MARTIN: The battery was on fire. They managed to put out the fire, go to the concert and see Huey Lewis and the News. But they missed the opener, Stevie Ray Vaughan.

RILLO: That was tragic (laughter).

MARTIN: We were so sorry to hear that. So here you go, Robert. This one's for you.

(SOUNDBITE OF SONG, "PRIDE AND JOY")

STEVIE RAY VAUGHAN: (Singing) She my sweet little thing. She my pride and joy.

MARTIN: But everybody who wrote us forgave the Beetle's quirks. Kelly Moors certainly did. She says that in 1976, quote, "I was 16. My boyfriend was 17. He was handsome and sweet and drove a VW Beetle. I loved them both.
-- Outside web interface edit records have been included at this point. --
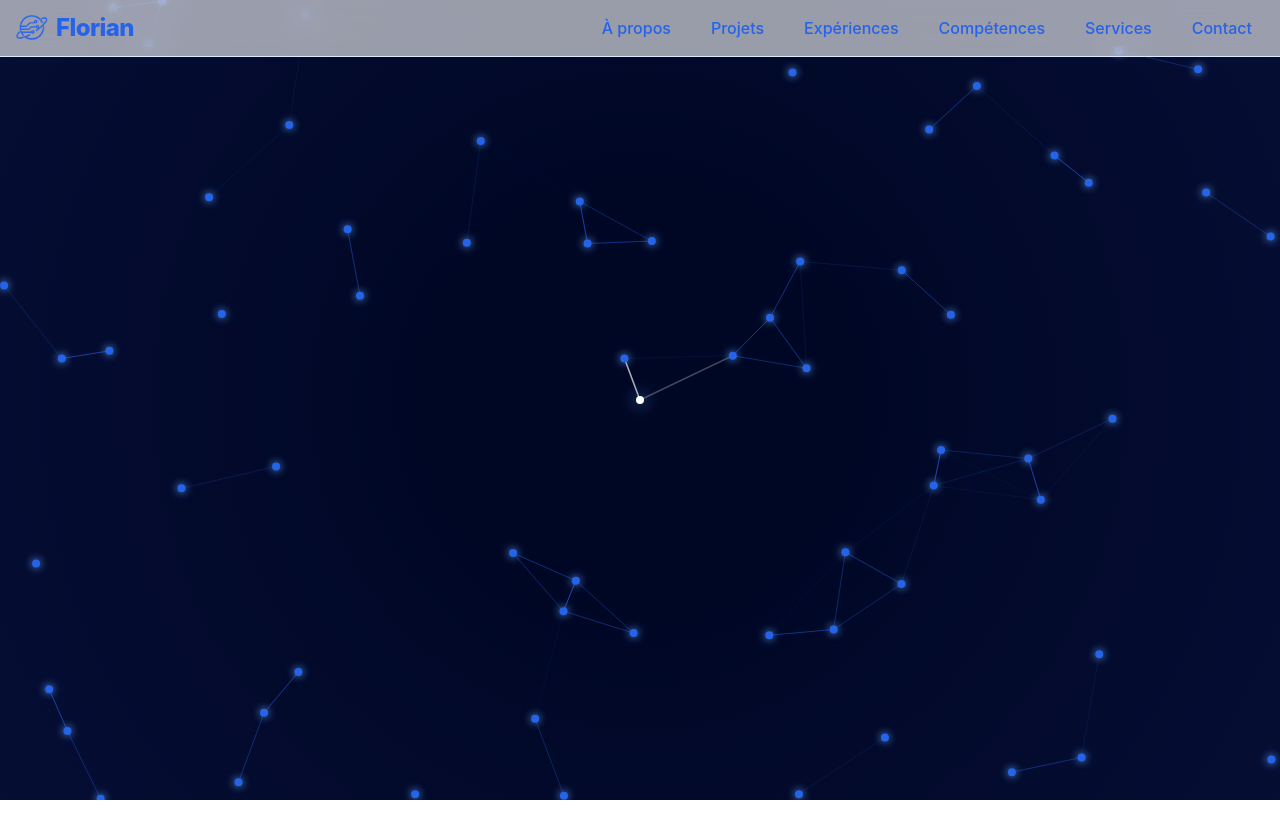
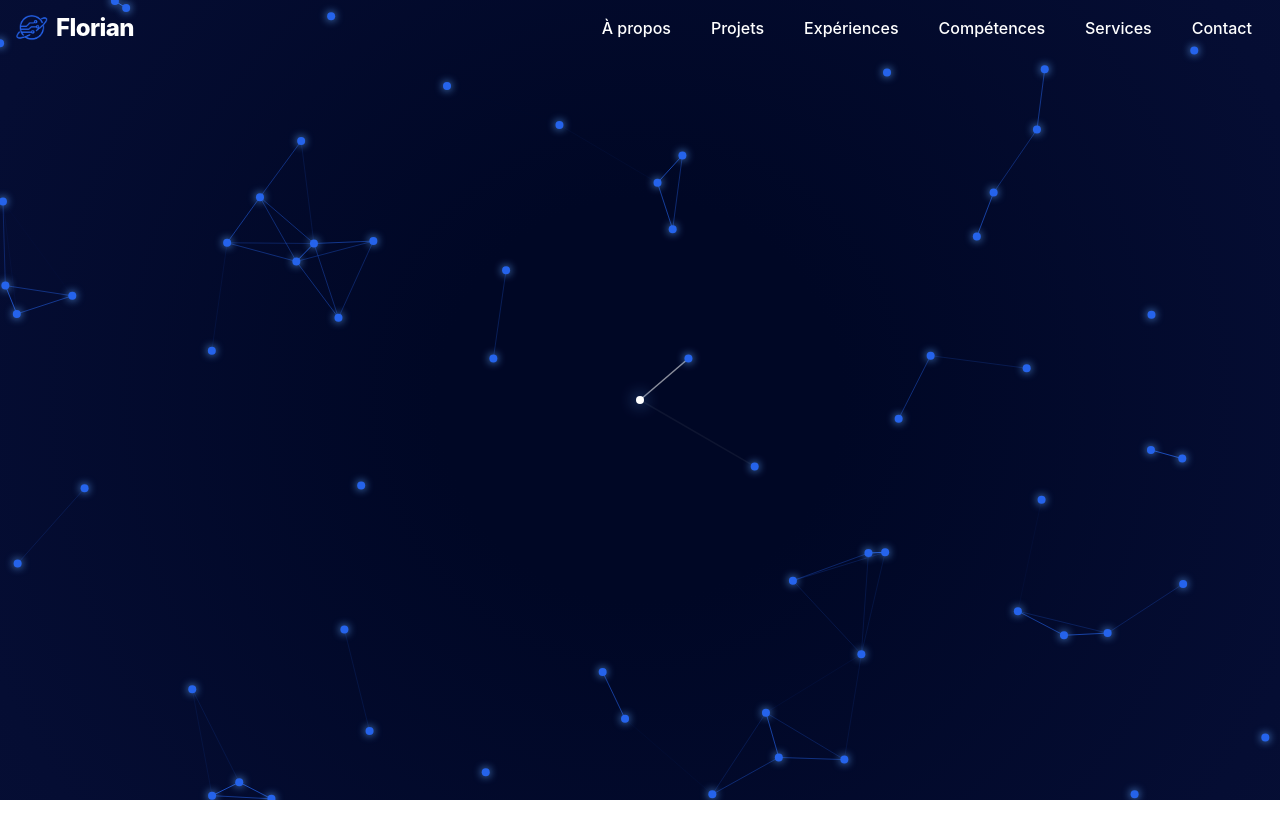
Before and after one commit to florian-grg/Website, a React (Create React App) app: page / in a window 1280 px wide. Shown: the top 838 px of the page. Built offline with nearby package versions, Linux system fonts and the light colour scheme.

Commit message:
feat: implement scroll-based background color change in Navbar and improve point generation logic in NeuralNetworkBackground

```diff
--- a/src/components/Navbar.jsx
+++ b/src/components/Navbar.jsx
@@ -1,20 +1,36 @@
+import React from "react";
+
 export default function Navbar() {
+  const [scrolled, setScrolled] = React.useState(false);
+
+  React.useEffect(() => {
+    const handleScroll = () => {
+      if (window.scrollY > 0.95 * window.innerHeight) {
+        setScrolled(true);
+      } else {
+        setScrolled(false);
+      }
+    };
+    window.addEventListener("scroll", handleScroll);
+    return () => window.removeEventListener("scroll", handleScroll);
+  }, []);
+
   return (
-    <nav className="bg-white/60 backdrop-blur-lg border-b border-blue-100 fixed w-full z-20">
+    <nav className={`fixed w-full z-20 ${scrolled ? "bg-white/70 backdrop-blur-lg" : ""}`}>
       <div className="max-w-7xl mx-auto px-4 py-3 flex justify-between items-center">
         <a href="#accueil" className="flex items-center">
           <img src="/logo.png" alt="Logo" className="h-8 w-8" />
-          <span className="ml-2 text-2xl font-extrabold text-blue-600 tracking-tight">
+          <span className={`ml-2 text-2xl font-extrabold tracking-tight ${scrolled ? "text-blue-600 hover:bg-blue-50 " : "text-white"}`}>
             Florian
           </span>
         </a>
-        <div className="w-full flex flex-wrap min-[600px]:flex-nowrap min-[600px]:space-x-4 space-y-2 min-[600px]:space-y-0 justify-center min-[600px]:justify-end items-center">
-          <a href="#about" className="px-3 py-1 rounded-lg font-medium text-blue-600 hover:bg-blue-50 transition">À propos</a>
-          <a href="#projects" className="px-3 py-1 rounded-lg font-medium text-blue-600 hover:bg-blue-50 transition">Projets</a>
-          <a href="#experiences" className="px-3 py-1 rounded-lg font-medium text-blue-600 hover:bg-blue-50 transition">Expériences</a>
-          <a href="#skills" className="px-3 py-1 rounded-lg font-medium text-blue-600 hover:bg-blue-50 transition">Compétences</a>
-          <a href="#services" className="px-3 py-1 rounded-lg font-medium text-blue-600 hover:bg-blue-50 transition">Services</a>
-          <a href="#contact" className="px-3 py-1 rounded-lg font-medium text-blue-600 hover:bg-blue-50 transition">Contact</a>
+        <div className="w-full flex flex-wrap space-x-4 space-y-0 justify-end items-center">
+          <a href="#about" className={`px-3 py-1 rounded-lg font-medium transition ${scrolled ? "text-blue-600 hover:bg-blue-50 " : "text-white"}`}>À propos</a>
+          <a href="#projects" className={`px-3 py-1 rounded-lg font-medium transition ${scrolled ? "text-blue-600 hover:bg-blue-50 " : "text-white"}`}>Projets</a>
+          <a href="#experiences" className={`px-3 py-1 rounded-lg font-medium transition ${scrolled ? "text-blue-600 hover:bg-blue-50 " : "text-white"}`}>Expériences</a>
+          <a href="#skills" className={`px-3 py-1 rounded-lg font-medium transition ${scrolled ? "text-blue-600 hover:bg-blue-50 " : "text-white"}`}>Compétences</a>
+          <a href="#services" className={`px-3 py-1 rounded-lg font-medium transition ${scrolled ? "text-blue-600 hover:bg-blue-50 " : "text-white"}`}>Services</a>
+          <a href="#contact" className={`px-3 py-1 rounded-lg font-medium transition ${scrolled ? "text-blue-400 hover:bg-blue-50 " : "text-white"}`}>Contact</a>
         </div>
       </div>
     </nav>
--- a/src/components/NeuralNetworkBackground.jsx
+++ b/src/components/NeuralNetworkBackground.jsx
@@ -28,7 +28,7 @@ export default function NeuralNetworkBackground() {
     if (size.width > 0 && size.height > 0 && pointsRef.current.length === 0) {
       const POINTS = 64;
       pointsRef.current = Array.from({ length: POINTS }, () => ({
-        x: Math.random() < 0.5 ? 0 : size.width,
+        x: Math.random() * size.width,
         y: Math.random() * size.height,
         vx: (Math.random() - 0.5) * 3,
         vy: (Math.random() - 0.5) * 3
```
He taught me to drive it, stick shift and all. He also taught me to kiss in it. It was a lovely summer." You go, Kelly. And she was not the only one to find love.

JESSICA BRAY: He had a Beetle with a beard, and I called him the guy - beard with a Beetle.

MARTIN: That's Jessica Bray. She met a guy when she was the chair of a local car show in Kentucky.

BRAY: By the end of the show, we ended up exchanging numbers. We went out to dinner. And six months later, he asked me to be his wife.

(SOUNDBITE OF MUSIC)

BRAY: We've got a bus. We've got a single-cab truck that we call tetanus because it is all rusted out.

MARTIN: Herbie the Love Bug would be so proud. Those are just a few of the hundreds of memories you sent us of a Volkswagen Beetle.

(SOUNDBITE OF MUSIC) Transcript provided by NPR, Copyright NPR.